    Impacts of Financial, Food and Fuel Crisis on the Urban Poor
    (World Bank, Washington, DC, 2012-01) Baker, Judy L.
    The urban poor are particularly vulnerable in times of crisis due to their heavy reliance on the cash economy, job losses and wage reductions in urban based industries, and no agricultural production to fall back on. Prioritizing investments in cities can help to mitigation impacts in the short run and reduce risks in the future. Well targeted safety nets, workfare programs, and urban agriculture can play an importance role in cushioning the impacts for the urban poor during difficult times.
  • Publication
    Impacts of Financial, Food, and Fuel Crisis on the Urban Poor
    (World Bank, Washington, DC, 2008-12) Baker, Judy L.

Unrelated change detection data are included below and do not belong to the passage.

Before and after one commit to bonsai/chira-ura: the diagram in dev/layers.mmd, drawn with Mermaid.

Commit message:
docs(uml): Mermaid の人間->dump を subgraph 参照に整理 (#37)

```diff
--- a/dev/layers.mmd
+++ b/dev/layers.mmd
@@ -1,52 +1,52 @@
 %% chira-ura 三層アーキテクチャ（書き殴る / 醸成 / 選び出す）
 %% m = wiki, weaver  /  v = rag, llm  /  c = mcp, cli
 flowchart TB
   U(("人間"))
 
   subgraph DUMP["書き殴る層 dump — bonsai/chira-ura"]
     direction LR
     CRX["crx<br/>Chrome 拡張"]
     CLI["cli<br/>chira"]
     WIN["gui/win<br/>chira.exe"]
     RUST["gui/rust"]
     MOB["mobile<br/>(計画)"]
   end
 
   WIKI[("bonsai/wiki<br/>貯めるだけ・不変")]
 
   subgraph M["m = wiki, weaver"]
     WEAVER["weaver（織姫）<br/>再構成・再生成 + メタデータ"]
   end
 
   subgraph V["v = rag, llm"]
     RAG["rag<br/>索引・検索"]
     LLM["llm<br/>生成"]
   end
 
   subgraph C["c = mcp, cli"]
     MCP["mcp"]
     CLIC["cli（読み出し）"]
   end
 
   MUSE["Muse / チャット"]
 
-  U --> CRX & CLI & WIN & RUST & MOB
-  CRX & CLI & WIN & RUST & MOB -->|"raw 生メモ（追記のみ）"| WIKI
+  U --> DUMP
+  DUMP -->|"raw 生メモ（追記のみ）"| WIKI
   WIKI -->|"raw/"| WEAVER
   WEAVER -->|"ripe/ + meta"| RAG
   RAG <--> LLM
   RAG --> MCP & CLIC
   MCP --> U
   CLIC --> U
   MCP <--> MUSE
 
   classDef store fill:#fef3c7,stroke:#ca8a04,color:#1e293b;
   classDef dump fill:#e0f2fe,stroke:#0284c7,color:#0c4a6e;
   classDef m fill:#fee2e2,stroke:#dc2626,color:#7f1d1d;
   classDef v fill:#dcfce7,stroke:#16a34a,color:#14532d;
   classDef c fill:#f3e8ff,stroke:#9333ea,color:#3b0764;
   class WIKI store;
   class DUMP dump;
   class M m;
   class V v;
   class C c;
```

    The effects of the recent financial crisis are only beginning to be felt in many developing countries, but economic activity is declining rapidly with far reaching impacts. This crisis comes at a time when most countries are still struggling with the impacts of rising food and fuel prices. Though global food and fuel prices have softened somewhat in recent months from the highs earlier in 2008, there has been much volatility and they are anticipated to remain high over the medium term. It is estimated that the high food and fuel prices alone have increased the number of extremely poor in the world by at least 100 million. While impacts of the crises affect both urban and rural populations, the urban poor have been hit hardest in this recent food and fuel crisis, and in previous financial crisis, given their heavy reliance on the cash economy, no agricultural production to fall back on, and wage reductions and employment losses at urban based industries. This has resulted in social unrest in a number of cities earlier in 2008 all over the developing world.